Condo Buildings

Condo living has many beneficial features, including reduced home maintenance, shared costs, and lower environmental impact. If you are someone who is susceptible to environmental stressors, odour, or air quality concerns, condo living may not be for you.

One large building with numerous occupants poses challenges to air quality and odour exposure. As different families generate different odours and environmental loads, multiple-family dwellings are becoming hotspots for air quality complaints.

All buildings work as an interconnected system, building pressure differentials caused by temperature, wind, or mechanical systems may put your condo unit in an unknown, potential pollutant pathway.

Odours, smoke, and particles from other condo units may find their way into your living space. All buildings have ductwork, pipe chases, elevator shafts, hallways, stairwells, and building leakage between different dwelling units and floor levels. As one owner cannot control the air quality from a neighbouring unit, cross-contamination or unknown migration of the air quality may occur.

It is best to consider the following general rules of building science when choosing which condo unit to purchase or rent.

     1. All air quality conditions go up! That is to say, all buildings suffer from thermal buoyancy or stack effect.

Stack effect is constant, fluctuates with the seasons, and is next to impossible to stop. Imagine starting a barbecue on the ground floor lobby of a condo building. Soon enough, the penthouse will smell of smoke and your extra spicy rib recipe. So too, with cigarettes and marijuana smoke from units below.

     2. If you live in the condo above the pool, chances are you will, at some point, smell chlorine. Common condo living complaints received at our offices are smoke and cigarette odours, cooking, cleaning products, chlorine smell, and parking garage exhaust. Almost all our complaints are derived from living above, and on rare occasions, from living beside malodorous neighbours.
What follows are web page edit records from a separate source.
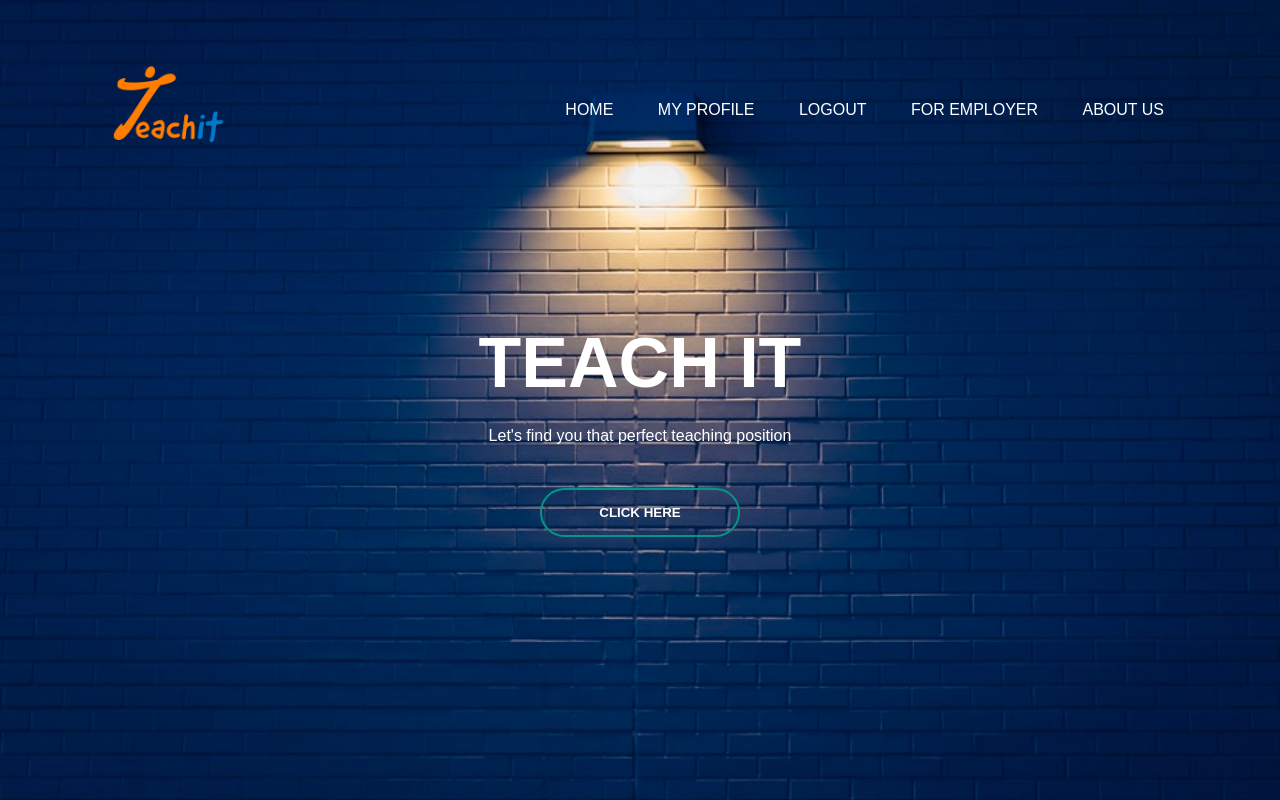
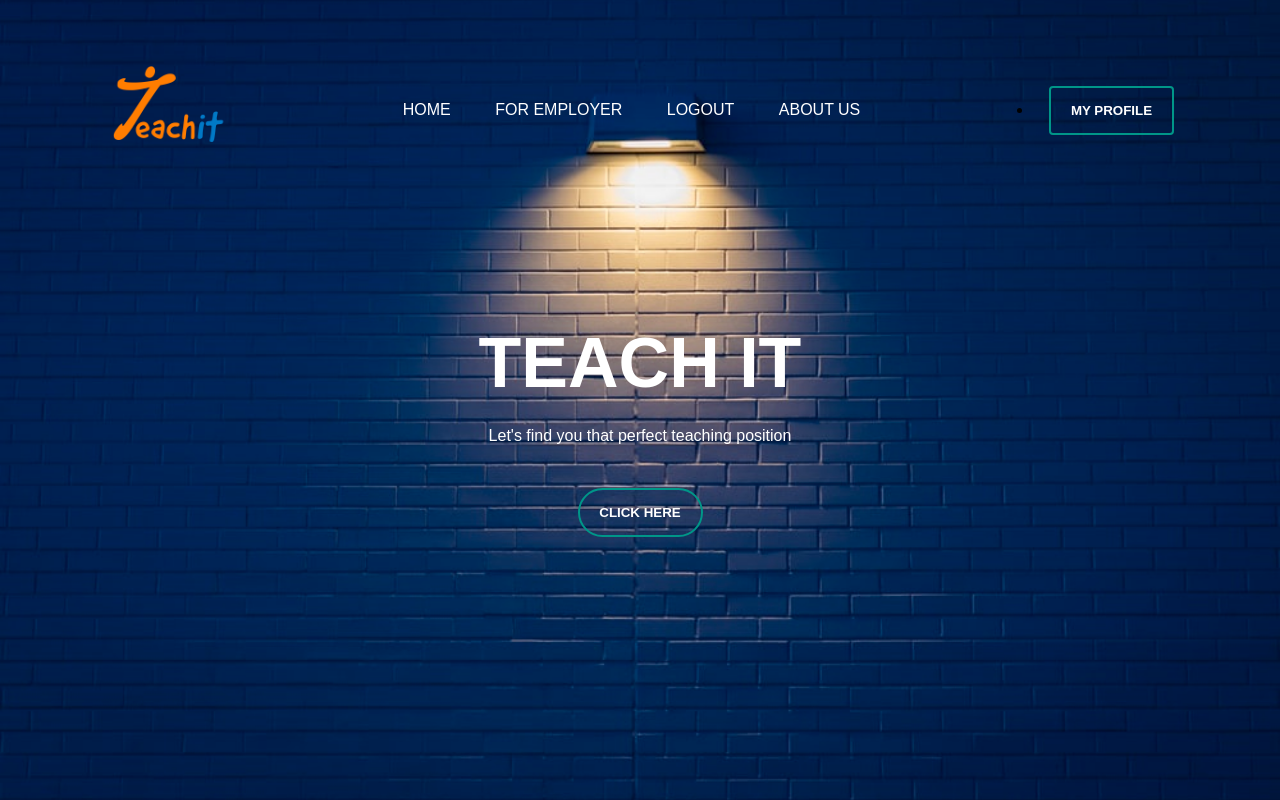
Before and after one commit to anjana-c-maker/PROJECT, a Django app: page / in a window 1280 px wide. Run offline with Django 4.2, Linux system fonts and the light colour scheme; the visitor is signed in with stand-in values (Sample User, id 1); parts of the project's set-up code (start-up, migrations or seed data) failed here and were passed over.

Commit message:
deleted master branch

```diff
--- a/static/css/main.css
+++ b/static/css/main.css
@@ -67,7 +67,7 @@ font-weight: 100;
 line-height: 25px;
 }
 button{
-    width: 200px;
+    width: 125px;
     padding: 15px 0;
     text-align: center;
     margin: 20px 10px;
@@ -120,3 +120,7 @@ button:hover{
 .dropdown-content a:hover {background-color: rgba(20, 19, 19, 0.459);}
 
 .dropdown:hover .dropdown-content {display: block;}
+
+.profilebutton{
+    border-radius: 4px;
+}
--- a/templates/nav.html
+++ b/templates/nav.html
@@ -10,8 +10,6 @@
     <ul>
         <li><a href="{% url 'accounts:homepage' %}">Home</a></li>
         {% if user.is_authenticated %}
-        <li><a href="#">My profile</a></li>
-        <li><a href="{% url 'accounts:logout' %}">logout</a></li>
         {% if user.type == 'Jobseeker' %}
         <div class="dropdown">
             <li><a href="#">Jobseeker</a>
@@ -34,11 +32,15 @@
             </li>
         </div>
         {% endif %}
+        <li><a href="{% url 'accounts:logout' %}">logout</a></li>
         {% else %}
         <li><a href="{% url 'accounts:register' %}">Register</a></li>
         <li><a href="{% url 'accounts:login' %}">Sign In</a></li>
         {% endif %}
         <li><a href="#">About us</a></li>
     </ul>
+    {% if user.is_authenticated %}
+        <li><button class="profilebutton">MY PROFILE</button></li>
+    {% endif %}
 </div>
 {% endblock content %}
```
     3. All odours require a “driving force” to move from one location to another. Stack effect is always present but not the only way to “smell your neighbour.” Building mechanical pressure differentials can pressurize or depressurize different dwelling units providing the impetus for odour migration between condos. Wind exhaust fan use and personal living habits can affect odour migration.
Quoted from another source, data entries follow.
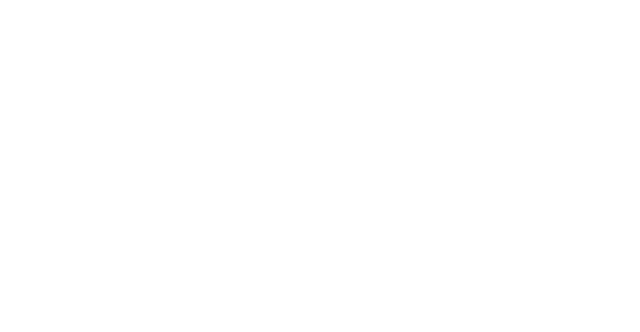
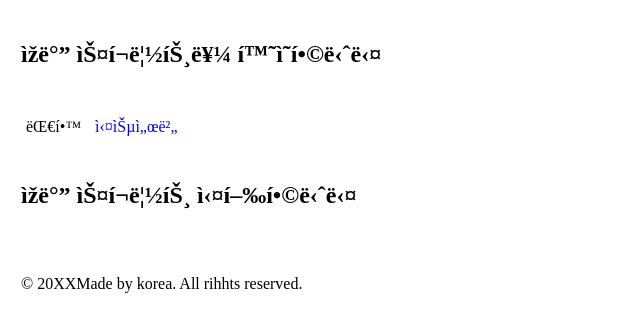
Before and after one commit to wjd13010/wjd13010-gmail.com., a plain HTML site: page index.html in a window 1280 px wide. Shown: the whole page, without its empty margins (0-640 px from the left). Drawn offline with Linux system fonts and the light colour scheme.

Commit message:
Update index.html

```diff
--- a/index.html
+++ b/index.html
@@ -4,14 +4,15 @@
 <meta http-equiv="Cantent-Type" content="text/html; charset=utf-8"/>
 <meta name="viewport" content="width=device-width, initial-scale=1"/>
 <style>
-body {font-family: sans-serif; font-size;0.8em;}
+ body {font-family: verdana sans-serif; font-size;0.8em;}
  header, nav, section, article, footer
  {boeder:1px solid gray; margin:5px; padding:8px;}
  section#displayArea{ height:210px; }
  nav ul {margin:0; padding:0;}
-nav il li {display:inline; margin:5px; }
+ nav ul li {display:inline; margin:5px; }
  a {text-decoration:none;}
  #id_form {width:100px;height:14px; color:red;}
+ </style>
 <script type="text.javascript">
  function fnTest(){
  document.write("자바스크립스트환영!")
@@ -33,6 +34,6 @@ alert("자바 스크립트 환영!!");
   <script>fnTest();</script>
  </section>
  <footer>
-  <p>&copy; 20XX Made by korea. All rihhts reserved.</P></footer>
+  <p>&copy; 20XXMade by korea. All rihhts reserved.</P></footer>
 </body>
 </html>
```
Lines whose indentation alone changed are shown as unchanged.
     4. Typically, large commercial condo construction consists of concrete slab platform floors and steel studs. As the steel studs used to frame walls are designed with wire chassis (holes in the stud for passing wires), each wall cavity poses a source of communication subject to building pressure differentials.

For an odour or smoke to pass from one condo to the next requires a driving force, there must be a pressure differential between dwelling units to migrate the odour between the shared wall cavities in two adjacent dwellings. The trick is to know where that air migration is coming from.

     5. Finding and sealing all “communication spots” between condo units helps. Utilizing mechanical systems to pressurize or depressurize your unit is also beneficial. Dealing with neighbours and condo management can sometimes be tricky. Making organized inspections to multiple units is next to impossible.

     6. If you are planning on purchasing or renting a condo unit, consider visiting the site during peak occupancy to determine if you can smell your neighbours.